═══ Dataset excerpts ═══
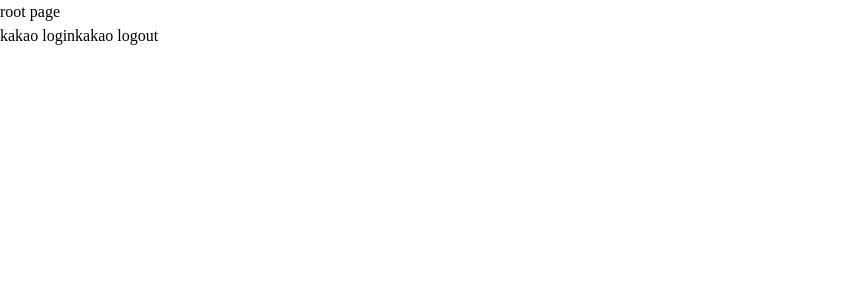
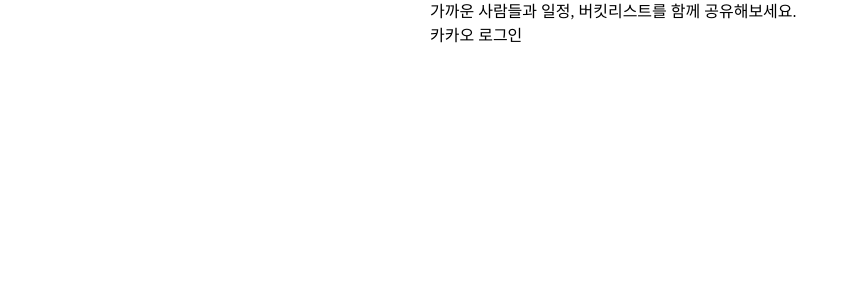
Before and after one commit to Nexters/ditto, a Next.js app: page / in a window 1280 px wide. Shown: the top 300 px of the page, without its empty margins (0-859 px from the left). Built offline with nearby package versions, Linux system fonts and the light colour scheme; no server answers.

Commit message:
add redirection logic, routing by code, user

```diff
--- a/lib/supabase/apis/group.ts
+++ b/lib/supabase/apis/group.ts
@@ -1,3 +1,4 @@
+import { isNonNullable, pickFirst } from '@/utils/array';
 import { supabase } from '../client';
 
 export const createGroup = async (user_id: number, group_name: string) => {
@@ -33,3 +34,10 @@
   if (error) throw error;
   return;
 };
+
+export const getJoinedGroupList = async (user_id: number) => {
+  const { data, error } = await supabase.from('group_members').select(`*, groups (*)`).eq('user_id', user_id);
+  const joinedGroupList = (data ?? []).map((item) => pickFirst(item.groups)).filter(isNonNullable);
+  if (error) throw error;
+  return joinedGroupList;
+};
--- a/pages/index.tsx
+++ b/pages/index.tsx
@@ -1,32 +1,88 @@
+import MainLayout from '@/components/layouts/MainLayout';
+import { getJoinedGroupList, joinGroup } from '@/lib/supabase/apis/group';
+import { getInvitationInfo } from '@/lib/supabase/apis/invitation';
 import { useUser } from '@/store/useUser';
-import { KAKAO_CLIENT_ID, KAKAO_LOGIN_REDIRECT_URL, KAKAO_LOGOUT_REDIRECT_URL } from '@/utils/const';
-import queryString from 'query-string';
+import { KAKAO_LOGIN_URL } from '@/utils/const';
+import { pickFirst } from '@/utils/array';
+import { useQuery } from '@tanstack/react-query';
+import Router, { useRouter } from 'next/router';
+import { useEffect } from 'react';
 
-export default function Home() {
-  const { user, isLoggedIn } = useUser();
+// @note: root page flow
+// 1-1. 로그인 여부 확인 -> 로그인되어있다면 참여한 그룹 리스트 확인
+// 1-2. 초대코드로 그룹 정보 확인 -> 웰컴 메시지 노출
+// 2-1. 초대코드 유효 o + 로그인 x -> 초대 메시지 노출
+// 2-2. 초대코드 유효 o + 로그인 o -> 해당 그룹에 가입되어있다면, 자동 가입 후 해당 그룹 홈으로 이동
+//                               가입되어있지 않다면, 그 그룹 홈으로 이동.
+// 2-3. 초대코드 유효 x + 로그인 x -> 웰컴 메시지 노출
+// 2-4. 초대코드 유효 x + 로그인 o -> 속한 그룹 중 하나의 홈으로 이동
 
-  const loginHref = queryString.stringifyUrl({
-    url: 'https://kauth.kakao.com/oauth/authorize',
-    query: {
-      client_id: KAKAO_CLIENT_ID,
-      redirect_uri: KAKAO_LOGIN_REDIRECT_URL,
-      response_type: 'code',
+const RootPage = () => {
+  const router = useRouter();
+  const code = pickFirst(router.query.code);
+
+  const { user, isLoading: isLoadingUser } = useUser();
+  const invitationInfoQuery = useQuery(
+    ['code', code],
+    async () => {
+      if (!code) throw 'code is null';
+      return await getInvitationInfo(code);
     },
-  });
-  const logoutHref = queryString.stringifyUrl({
-    url: 'https://kauth.kakao.com/oauth/logout',
-    query: {
-      client_id: KAKAO_CLIENT_ID,
-      logout_redirect_uri: KAKAO_LOGOUT_REDIRECT_URL,
-      response_type: 'code',
+    { enabled: !!code }
+  );
+  const joinedGroupListQuery = useQuery(
+    ['groups', user],
+    async () => {
+      if (!user) throw 'need to login';
+      return await getJoinedGroupList(user.id);
     },
-  });
+    { enabled: !!user }
+  );
+
+  useEffect(() => {
+    const run = async () => {
+      if (isLoadingUser) return;
+      if (code && invitationInfoQuery.isLoading) return;
+      if (joinedGroupListQuery.isLoading) return;
+
+      const invitationInfo = invitationInfoQuery.data;
+      const joinedGroupList = joinedGroupListQuery.data ?? [];
+
+      if (user) {
+        if (invitationInfo) {
+          const needToJoin = joinedGroupList.every((group) => group.id !== invitationInfo.group_id);
+          if (needToJoin) {
+            await joinGroup(user.id, invitationInfo.group_id, invitationInfo.creator_id);
+          }
+          return Router.push('/' + invitationInfo.group_id);
+        }
+
+        if (joinedGroupList.length > 0) {
+          Router.push('/' + joinedGroupList[0].id);
+        }
+      }
+    };
+    run();
+  }, [
+    code,
+    user,
+    invitationInfoQuery.data,
+    joinedGroupListQuery.data,
+    isLoadingUser,
+    invitationInfoQuery.isLoading,
+    joinedGroupListQuery.isLoading,
+  ]);
 
   return (
-    <div>
-      <h1>root page {isLoggedIn && user.nickname}</h1>
-      <a href={loginHref}>kakao login</a>
-      <a href={logoutHref}>kakao logout</a>
-    </div>
+    <MainLayout hideBottomNavigation>
+      <p>
+        {invitationInfoQuery.data
+          ? `${invitationInfoQuery.data.users.nickname}님이 당신을\n${invitationInfoQuery.data.groups.name} 그룹으로 초대합니다.`
+          : '가까운 사람들과\n일정, 버킷리스트를 함께 공유해보세요.'}
+      </p>
+      <a href={KAKAO_LOGIN_URL}>카카오 로그인</a>
+    </MainLayout>
   );
-}
+};
+
+export default RootPage;
--- /dev/null
+++ b/utils/array.ts
@@ -0,0 +1,9 @@
+export const pickFirst = <T extends unknown>(smt: T | T[] | null) => {
+  if (!smt) return null;
+  if (Array.isArray(smt)) return smt[0] ?? null;
+  return smt;
+};
+
+export const isNonNullable = <T>(smt?: T | null): smt is T => {
+  return smt != null;
+};
```
Also changed, not shown: lib/supabase/type.ts (+13 -0 lines).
═══
Your answer should consist of the lines above that hold the word "apis", copied exactly.

- **Answer section**
--- a/lib/supabase/apis/group.ts
+++ b/lib/supabase/apis/group.ts
+import { getJoinedGroupList, joinGroup } from '@/lib/supabase/apis/group';
+import { getInvitationInfo } from '@/lib/supabase/apis/invitation';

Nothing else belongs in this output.